START Supplied records

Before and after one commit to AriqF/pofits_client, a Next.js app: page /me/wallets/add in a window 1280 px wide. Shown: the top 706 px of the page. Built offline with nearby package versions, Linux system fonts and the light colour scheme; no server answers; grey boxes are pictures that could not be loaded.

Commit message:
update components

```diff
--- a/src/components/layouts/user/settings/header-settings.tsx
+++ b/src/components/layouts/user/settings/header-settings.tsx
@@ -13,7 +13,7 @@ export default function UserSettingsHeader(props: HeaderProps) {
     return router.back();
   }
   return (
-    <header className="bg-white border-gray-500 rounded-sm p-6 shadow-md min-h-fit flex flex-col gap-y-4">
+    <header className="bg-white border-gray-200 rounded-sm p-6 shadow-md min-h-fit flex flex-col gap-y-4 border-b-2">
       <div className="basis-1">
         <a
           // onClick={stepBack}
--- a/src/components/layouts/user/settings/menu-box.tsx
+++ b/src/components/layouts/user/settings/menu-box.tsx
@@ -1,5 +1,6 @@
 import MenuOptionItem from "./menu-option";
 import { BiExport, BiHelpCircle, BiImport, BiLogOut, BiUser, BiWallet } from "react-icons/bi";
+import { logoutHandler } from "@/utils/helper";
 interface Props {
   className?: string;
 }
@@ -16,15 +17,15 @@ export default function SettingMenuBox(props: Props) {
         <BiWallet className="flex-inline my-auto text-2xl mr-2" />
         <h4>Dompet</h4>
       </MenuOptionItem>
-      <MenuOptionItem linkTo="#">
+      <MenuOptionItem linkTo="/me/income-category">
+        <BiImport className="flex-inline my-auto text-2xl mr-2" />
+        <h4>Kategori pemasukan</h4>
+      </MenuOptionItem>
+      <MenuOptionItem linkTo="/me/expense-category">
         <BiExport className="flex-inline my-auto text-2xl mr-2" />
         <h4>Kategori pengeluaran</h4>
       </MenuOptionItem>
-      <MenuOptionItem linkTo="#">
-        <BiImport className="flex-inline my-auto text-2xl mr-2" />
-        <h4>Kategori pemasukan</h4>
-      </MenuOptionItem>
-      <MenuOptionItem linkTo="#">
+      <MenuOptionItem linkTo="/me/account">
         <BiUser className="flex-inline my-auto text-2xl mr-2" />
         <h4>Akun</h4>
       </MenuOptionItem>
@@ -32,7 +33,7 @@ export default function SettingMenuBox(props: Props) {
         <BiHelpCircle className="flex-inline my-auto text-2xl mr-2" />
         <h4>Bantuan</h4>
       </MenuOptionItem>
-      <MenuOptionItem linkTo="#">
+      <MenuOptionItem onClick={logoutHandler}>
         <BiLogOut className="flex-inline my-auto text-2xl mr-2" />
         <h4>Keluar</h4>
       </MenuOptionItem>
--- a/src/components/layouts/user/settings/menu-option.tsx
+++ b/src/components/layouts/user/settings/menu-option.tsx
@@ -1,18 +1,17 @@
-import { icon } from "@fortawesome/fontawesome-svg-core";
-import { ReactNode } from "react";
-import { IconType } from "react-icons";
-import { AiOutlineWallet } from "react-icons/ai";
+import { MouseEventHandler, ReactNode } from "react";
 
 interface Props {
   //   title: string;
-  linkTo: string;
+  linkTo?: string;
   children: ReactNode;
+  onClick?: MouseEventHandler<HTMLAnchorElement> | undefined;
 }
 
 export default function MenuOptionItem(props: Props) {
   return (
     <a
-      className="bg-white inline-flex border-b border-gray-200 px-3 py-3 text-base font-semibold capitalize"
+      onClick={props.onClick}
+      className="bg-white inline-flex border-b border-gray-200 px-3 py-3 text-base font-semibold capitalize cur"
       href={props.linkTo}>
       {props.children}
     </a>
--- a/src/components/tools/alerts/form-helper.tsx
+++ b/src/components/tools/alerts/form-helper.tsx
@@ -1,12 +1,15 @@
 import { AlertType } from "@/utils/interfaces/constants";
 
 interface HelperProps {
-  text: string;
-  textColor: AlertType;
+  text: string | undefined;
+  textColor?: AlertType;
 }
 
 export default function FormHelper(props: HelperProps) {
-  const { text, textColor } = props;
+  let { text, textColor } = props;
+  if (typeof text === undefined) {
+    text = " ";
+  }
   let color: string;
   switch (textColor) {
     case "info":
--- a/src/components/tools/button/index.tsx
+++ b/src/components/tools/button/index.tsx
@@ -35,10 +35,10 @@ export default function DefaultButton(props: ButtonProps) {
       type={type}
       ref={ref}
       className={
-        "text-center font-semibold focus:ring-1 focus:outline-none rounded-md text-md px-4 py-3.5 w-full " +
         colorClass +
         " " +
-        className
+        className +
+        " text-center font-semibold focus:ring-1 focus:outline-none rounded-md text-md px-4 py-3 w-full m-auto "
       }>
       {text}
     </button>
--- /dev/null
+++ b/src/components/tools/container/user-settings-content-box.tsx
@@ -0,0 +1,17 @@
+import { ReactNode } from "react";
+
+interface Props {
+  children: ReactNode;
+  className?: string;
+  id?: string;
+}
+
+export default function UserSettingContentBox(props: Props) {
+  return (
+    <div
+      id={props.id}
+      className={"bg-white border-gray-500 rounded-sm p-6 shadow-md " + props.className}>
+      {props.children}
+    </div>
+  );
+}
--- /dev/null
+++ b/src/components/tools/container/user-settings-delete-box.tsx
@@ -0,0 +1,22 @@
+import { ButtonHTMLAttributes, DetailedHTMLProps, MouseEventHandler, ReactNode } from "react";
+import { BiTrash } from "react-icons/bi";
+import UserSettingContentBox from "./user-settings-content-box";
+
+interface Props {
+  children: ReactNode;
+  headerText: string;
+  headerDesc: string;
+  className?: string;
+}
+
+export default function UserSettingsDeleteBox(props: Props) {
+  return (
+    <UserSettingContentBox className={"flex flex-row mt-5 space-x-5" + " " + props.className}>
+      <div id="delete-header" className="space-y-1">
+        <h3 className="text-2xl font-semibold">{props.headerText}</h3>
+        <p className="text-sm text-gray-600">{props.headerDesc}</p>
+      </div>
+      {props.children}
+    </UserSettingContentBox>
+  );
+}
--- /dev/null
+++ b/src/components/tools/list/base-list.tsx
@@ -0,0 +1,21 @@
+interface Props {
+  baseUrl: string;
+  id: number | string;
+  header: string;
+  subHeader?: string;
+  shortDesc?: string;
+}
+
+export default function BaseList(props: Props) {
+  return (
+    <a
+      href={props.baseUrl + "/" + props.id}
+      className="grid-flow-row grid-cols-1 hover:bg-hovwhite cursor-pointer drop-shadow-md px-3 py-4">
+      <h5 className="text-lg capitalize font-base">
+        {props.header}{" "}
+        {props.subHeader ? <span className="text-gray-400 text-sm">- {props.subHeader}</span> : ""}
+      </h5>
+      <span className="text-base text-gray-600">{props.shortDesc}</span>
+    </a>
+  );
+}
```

END Supplied records

Looking at the records above, count the lines with the word "icons" in them; reply with the number only.

4